→ **Your goal**
The records sit below. Return every line in them that holds the word "form".

:: Data extracts

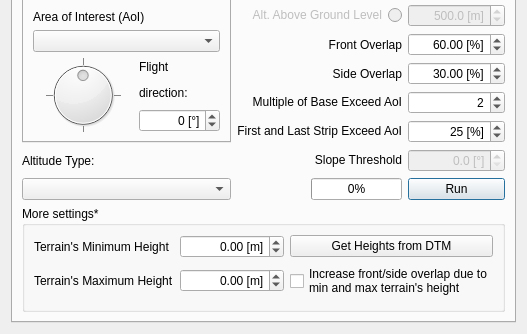
Old version of the form flight_planner_dialog_base.ui in the repository JMG30/flight_planner; both pictures show x 0 to 527 and y 187 to 521 of the 527 by 521 pixel window.
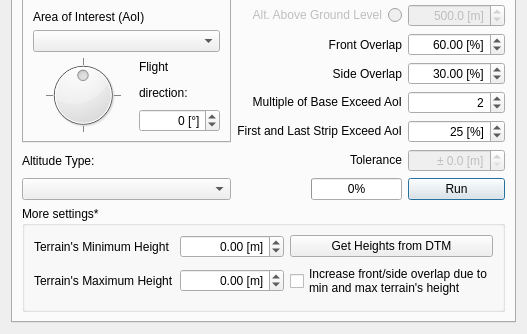
New version of the form. Custom widgets are drawn as their Qt base class.

Commit message: Change Slope Threshold label to Tolerance

```diff
--- a/flight_planner_dialog_base.ui
+++ b/flight_planner_dialog_base.ui
@@ -6,8 +6,8 @@
    <rect>
     <x>0</x>
     <y>0</y>
-    <width>558</width>
-    <height>563</height>
+    <width>570</width>
+    <height>571</height>
    </rect>
   </property>
   <property name="windowTitle">
@@ -330,7 +330,7 @@
        <item row="6" column="1">
         <widget class="QLabel" name="labelSlopeWaypoints">
          <property name="text">
-          <string>&lt;html&gt;&lt;head/&gt;&lt;body&gt;&lt;p>Slope Threshold&lt;/p&gt;&lt;/body&gt;&lt;/html&gt;</string>
+          <string>&lt;html&gt;&lt;head/&gt;&lt;body&gt;&lt;p&gt;Tolerance&lt;/p&gt;&lt;/body&gt;&lt;/html&gt;</string>
          </property>
          <property name="alignment">
           <set>Qt::AlignRight|Qt::AlignTrailing|Qt::AlignVCenter</set>
@@ -345,14 +345,17 @@
          <property name="alignment">
           <set>Qt::AlignRight|Qt::AlignTrailing|Qt::AlignVCenter</set>
          </property>
+         <property name="prefix">
+          <string>± </string>
+         </property>
          <property name="suffix">
-          <string> [°]</string>
+          <string> [m]</string>
          </property>
          <property name="decimals">
           <number>1</number>
          </property>
          <property name="maximum">
-          <double>89.900000000000006</double>
+          <double>999.899999999999977</double>
          </property>
         </widget>
        </item>
```
Left out of the diff: 6 changed lines with no effect on the pictures. The commit also changes 1 other file.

::::

→ **Answer to this exercise**
Old version of the form flight_planner_dialog_base.ui in the repository JMG30/flight_planner; both pictures show x 0 to 527 and y 187 to 521 of the 527 by 521 pixel window.
New version of the form. Custom widgets are drawn as their Qt base class.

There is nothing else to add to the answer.